WILLIAM ANTHONY AND EDWARD HARRISON CALDWELL
William A. and Edward H. Caldwell, worthy representatives of one of the best and most high esteemed family of Siskiyou County, were born in this county September 25, 1869, and June 9, 1878, respectively, and have always resided here. They are the sons of Andrew Jackson and Leona (Arbaugh) Caldwell, who are represented elsewhere in this work.
William A. Caldwell attended the public schools of his home neighborhood, which were then somewhat limited in their methods and equipment, and also attend Brown’s Business College at Galesburg, Illinois. He gave his attention to ranching until 1905, when he entered a veterinary college, from which he was graduated. He has since given his attention mainly to that profession, and has long enjoyed a large practice throughout this section of the county. He is a member of the American Veterinary Association and is highly regarded because of his learning and skill as a veterinarian. He makes his home with his brother Edward H., in the Edgewood district.
Edward H. Caldwell, who also received his early education in the local schools, has always followed farming and is now living on a well improved ranch which he rents from Richard Cavanaugh, and which he operates according to modern methods. Mr. Caldwell married Miss Callie Belle Rucker and is the father of two children, Harold, who has the agency for a sewing machine company in Oakland, California, and Willard, at home. William A. and Edward H. Caldwell are numbered among the substantial men of the Edgewood district and have always given their support to such movements as have been initiated for the public good. They are both lovers of outdoor life, hunting and fishing being their favorite forms of recreation. They enjoy a wide acquaintance and are deservedly popular throughout the section of the valley in which they live.
Transcribed by Gerald Iaquinta.
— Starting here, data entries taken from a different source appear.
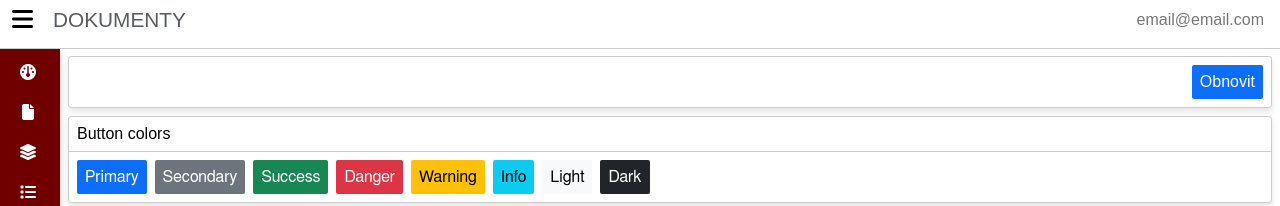
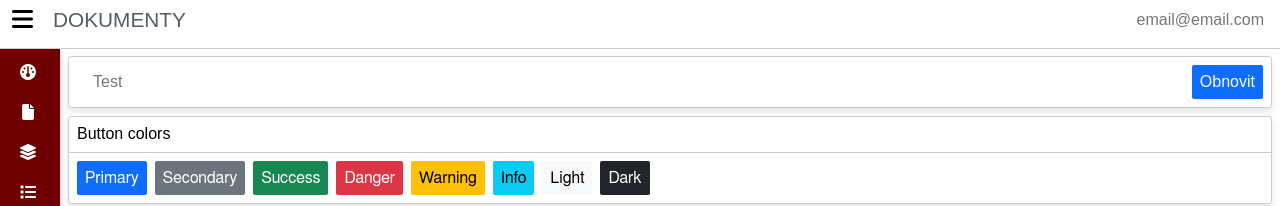
Before and after one commit to Eidamiino/css-framework-test, a Svelte app in the folder poc/: page / in a window 1280 px wide. Shown: the top 206 px of the page. Built offline with nearby package versions, Linux system fonts and the light colour scheme; a web font is replaced by a local one.

Commit message:
link between main and test page

```diff
--- a/poc/src/Main.svelte
+++ b/poc/src/Main.svelte
@@ -86,8 +86,6 @@
       }
     };
 
-
-
     window.addEventListener("resize", handleResize);
     sidebar.addEventListener("mouseenter", handleMouseEnter);
     sidebar.addEventListener("mouseleave", handleMouseLeave);
@@ -95,7 +93,6 @@
     sidebar.addEventListener("wheel", handleWheel, { passive: false });
     sidebar.addEventListener("touchstart", handleTouchStart, { passive: true });
     sidebar.addEventListener("touchmove", handleTouchMove, { passive: false });
-
 
     onDestroy(() => {
       sidebar.removeEventListener("wheel", handleWheel);
@@ -193,10 +190,10 @@
   }
 
   function handleClickOutside() {
-      if (isMobile && !sidebar.classList.contains("collapsed")) {
-        toggleSidebar()
-      }
+    if (isMobile && !sidebar.classList.contains("collapsed")) {
+      toggleSidebar();
     }
+  }
 </script>
 
 <div class="layout-wrapper">
@@ -219,7 +216,9 @@
               <i class="fas fa-user"></i>
             </button>
           {:else}
-            <a href="#" class="pure-menu-link" on:click={openUserModal}>email@email.com</a>
+            <a href="#" class="pure-menu-link" on:click={openUserModal}
+              >email@email.com</a
+            >
           {/if}
         </div>
       </div>
@@ -449,7 +448,10 @@
           </SidebarModal>
 
           <div class="pure-g card">
-            <div class="pure-u-1" style="text-align: right;">
+            <div class="pure-u-1-2">
+              <a href="/#/test" class="pure-menu-link" style="display: inline-block;">Test</a>
+            </div>
+            <div class="pure-u-1-2" style="text-align: right;">
               <button class="pure-button btn-primary ripple">Obnovit</button>
             </div>
           </div>
--- a/poc/src/Test.svelte
+++ b/poc/src/Test.svelte
@@ -502,8 +502,8 @@
           </SidebarModal>
 
           <div class="pure-g card">
-            <div class="pure-u-1-2 pure-form">
-              <input type="text" placeholder="Vyberte čas" />
+            <div class="pure-u-1-2">
+              <a href="/#/" class="pure-menu-link" style="display: inline-block;">Main</a>
             </div>
             <div class="pure-u-1-2" style="text-align: right;">
               <button class="pure-button btn-primary ripple">Obnovit</button>
```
Source: Wooldridge, J. W. Major, History of Sacramento Valley California, Vol. 2 Pages 325-326. Pioneer Historical Publishing Co. Chicago 1931.
© 2010 Gerald Iaquinta.